It’s freighting that one’s system can be so easily infected with malware, and the user wouldn’t even know that his or her system was infected.
Students are frequently using their school email – whether it may be communicating with teachers or getting updates from colleges and universities. Thus, it is essential to have the best filtering security for the students’ school email accounts.
“I feel that having more protection from cyber attacks is important because everyone on campus utilizes their email,” said Aguilar.
Although attacks are not becoming more aggressive, they have, however, “gotten more clever over time,” said John Galloway, IT Services Director. Faculty and staff have an extra layer of filtration, and they are not as susceptible to spam email that may include malware.
Recent email threats and attacks begs the question: Why do teacher and staff accounts have an additional layer of protective filtration while the student accounts do not?
The answer is … cost.
“I haven’t received a precise quote yet, but I estimate it to be around $45 monthly for a second domain,” stated Galloway.
It may or may not be expensive, but it sure is important that the extra security is there for the students. It is a necessary expense because it is better to be prepared than to wait until a big attack occurs, and then, reactively, add the extra security.
While student accounts may well get that extra security, students should not be solely reliant upon that security.
“They won’t capture everything, nor should users expect that level of success,” added Galloway.
Technology can always be manipulated, and technology does make errors. If students rely on that as protection, then they are bound to be disappointed.
Student users should be responsible and they should approach all emails with caution – both legitimate email and fake email. Keeping different passwords for email accounts and websites is an additional way of adding protection to one’s own internet use as well.

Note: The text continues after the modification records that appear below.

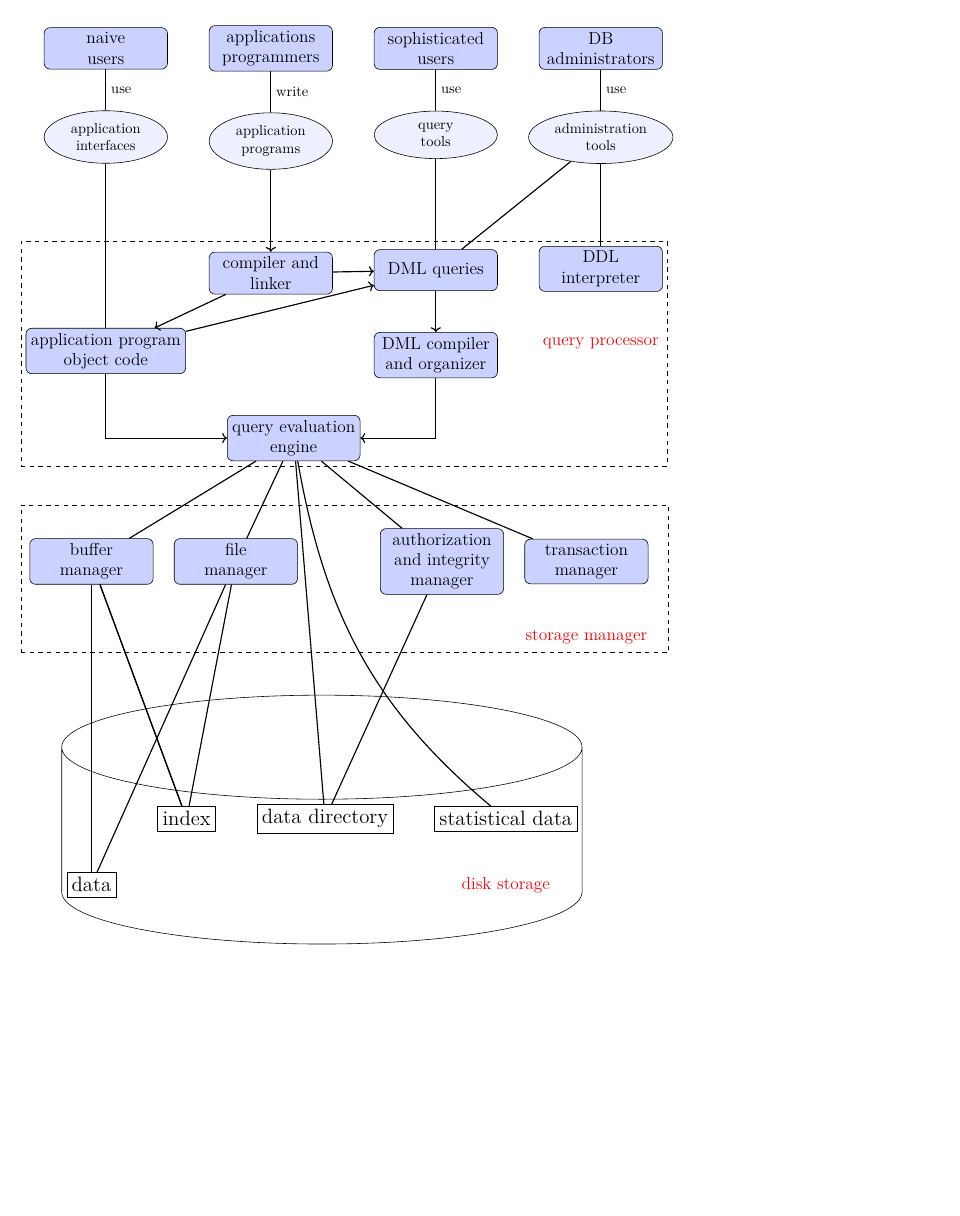
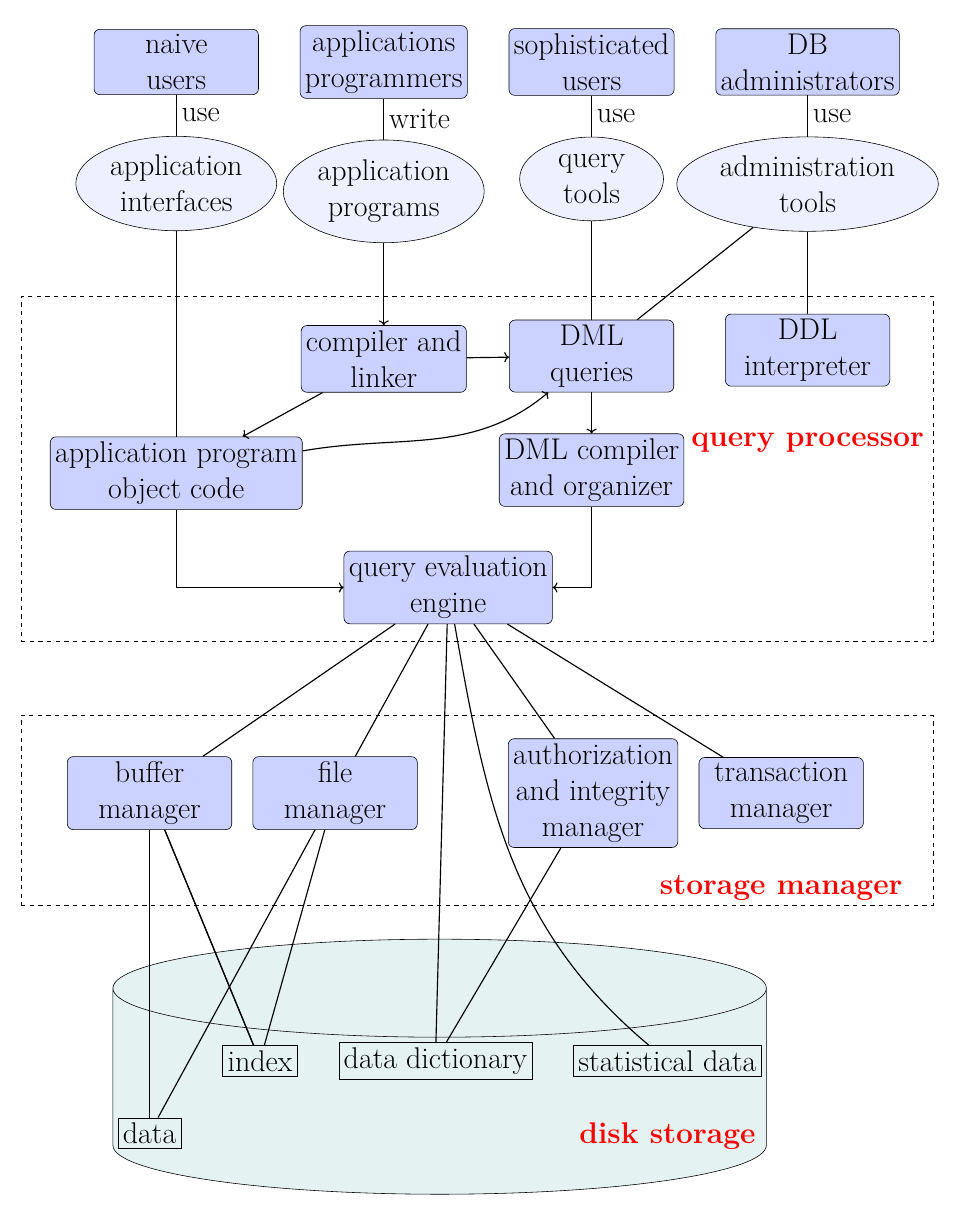
Before and after one commit to ChenZhongPu/db-swufe, a LaTeX figure (slides/image/system.tex): the whole page, the shorter picture padded with empty space. Compiled offline with XeLaTeX.

Commit message:
update slides

```diff
--- a/slides/image/system.tex
+++ b/slides/image/system.tex
@@ -6,7 +6,7 @@
 \usetikzlibrary{shapes.geometric}
 \usetikzlibrary{shapes,snakes}
 \usetikzlibrary {arrows.meta}
-\usetikzlibrary{fit}
+\usetikzlibrary{fit, backgrounds}
 \usepackage{xcolor}
 \definecolor{mycolor}{RGB}{84,104,255}
 \tikzset{fit margins/.style={/tikz/afit/.cd,#1,
@@ -30,31 +30,34 @@
 
     \node[mynode2, below=of nuser](appinterface){application \\ interfaces};
 
-    \draw[thick] (nuser) -- node[right]{use} (appinterface);
+    \draw[thick] (nuser) -- node[right]{\huge use} (appinterface);
 
     \node[mynode2, below=of apppro](apps) {application \\ programs};
-    \draw[thick] (apppro) -- node[right]{write} (apps);
+    \draw[thick] (apppro) -- node[right]{\huge write} (apps);
 
     \node[mynode2, below=of susers](querytool) {query \\tools};
-    \draw[thick] (susers) -- node[right]{use} (querytool);
+    \draw[thick] (susers) -- node[right]{\huge use} (querytool);
 
     \node[mynode2, below=of dba](dbatool) {administration \\tools};
-    \draw[thick] (dba) -- node[right]{use} (dbatool);
+    \draw[thick] (dba) -- node[right]{\huge use} (dbatool);
 
-    \node[mynode, below=of appinterface, yshift=-3cm](code){application program \\ object code};
+    \node[mynode, below=of appinterface, yshift=-4cm](code){application program \\ object code};
 
     \node[mynode, below=of apps, yshift=-1cm](linker) {compiler and \\linker};
 
     \draw[<-, thick] (code) -- (linker);
 
-    \node[mynode, below=of querytool, yshift=-1.2cm](dml){DML queries};
+
+    \node[mynode, below=of querytool, yshift=-1.4cm](dml){DML \\ queries};
+    \draw[->, thick] (code) to[in=-140, out=10] (dml);
     \draw[->, thick] (linker) -- (dml);
     \node[mynode, below=of dbatool, yshift=-1cm](ddl){DDL\\ interpreter};
+
 
     \draw[thick] (querytool) -- (dml);
     \draw[thick] (dbatool) -- (dml);
     \draw[thick] (dbatool) -- (ddl);
-    \draw[->, thick] (code) -- (dml);
+
     \draw[->, thick] (apps) -- (linker);
     \draw[thick] (appinterface) -- (code);
 
@@ -67,35 +70,34 @@
     \draw[thick, ->](code)|-(engine);
     \draw[thick, ->] (dmlcompiler) |- (engine);
 
-    \node[below=of ddl, red]{\large{query processor}};
+    \node[below=of ddl, red]{\textbf{\huge{query processor}}};
 
-    \node[fit=(code)(linker)(dml)(ddl)(engine)(dmlcompiler), dashed, draw](queryprocessor) {};
+    \node[fit=(code)(linker)(dml)(ddl)(engine)(dmlcompiler), dashed, draw, fit margins={left=10pt,right=15pt,bottom=6pt,top=6pt}](queryprocessor) {};
 
-    \node[mynode, below=of code, yshift=-3cm, xshift=-.35cm](buffer) {buffer \\ manager};
+    \node[mynode, below=of code, yshift=-5cm, xshift=-.65cm](buffer) {buffer \\ manager};
 
     \node[mynode, right=of buffer, xshift=-.5cm](file) {file \\manager};
 
-    \node[mynode, right=of file,xshift=1cm](integrity){authorization \\and integrity \\ manager};
+    \node[mynode, right=of file,xshift=1.2cm](integrity){authorization \\and integrity \\ manager};
     \node[mynode, right=of integrity, xshift=-.5cm](transaction){transaction \\manager};
 
-    \node[fit=(buffer)(file)(integrity)(transaction), draw, dashed, fit margins={left=3pt,right=7pt,bottom=20pt,top=8pt}]{};
+    \node[fit=(buffer)(file)(integrity)(transaction), draw, dashed, fit margins={left=16pt,right=24pt,bottom=20pt,top=8pt}]{};
 
     \draw[thick] (engine) -- (buffer);
     \draw[thick] (engine) -- (file);
     \draw[thick] (engine) -- (integrity);
     \draw[thick] (engine) -- (transaction);
 
-    \node[red, below=of transaction]{\large{storage manager}};
+    \node[red, below=of transaction]{\textbf{\huge{storage manager}}};
 
 
+    \node[draw, below=of buffer, yshift=-6cm,font=\huge](data){data};
 
-    \node[draw, below=of buffer, yshift=-6cm,font=\Large](data){data};
+    \node[draw, above right=of data, font=\huge](index){index};
 
-    \node[draw, above right=of data, font=\Large](index){index};
+    \node[draw, right=of index, font=\huge](dir){data dictionary};
 
-    \node[draw, right=of index, font=\Large](dir){data directory};
-
-    \node[draw, right=of dir, font=\Large](sta){statistical data};
+    \node[draw, right=of dir, font=\huge](sta){statistical data};
 
     \draw[thick] (data) -- (buffer);
     \draw[thick] (data) -- (file);
```
Also changed, not shown: slides/week0.tex (+9 -0 lines), slides/week1-intro.tex (+4 -4 lines), slides/week2-relational-model.tex (+6 -4 lines), slides/image/book2.png (added), slides/image/system.pdf, slides/image/system.tex (10 more changed lines).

Internet security comes in many forms other than filtration of content on an email cloud, but adding another layer of protection is always important and critical in our technological age.
As the saying goes, it is better to be safe than to be sorry.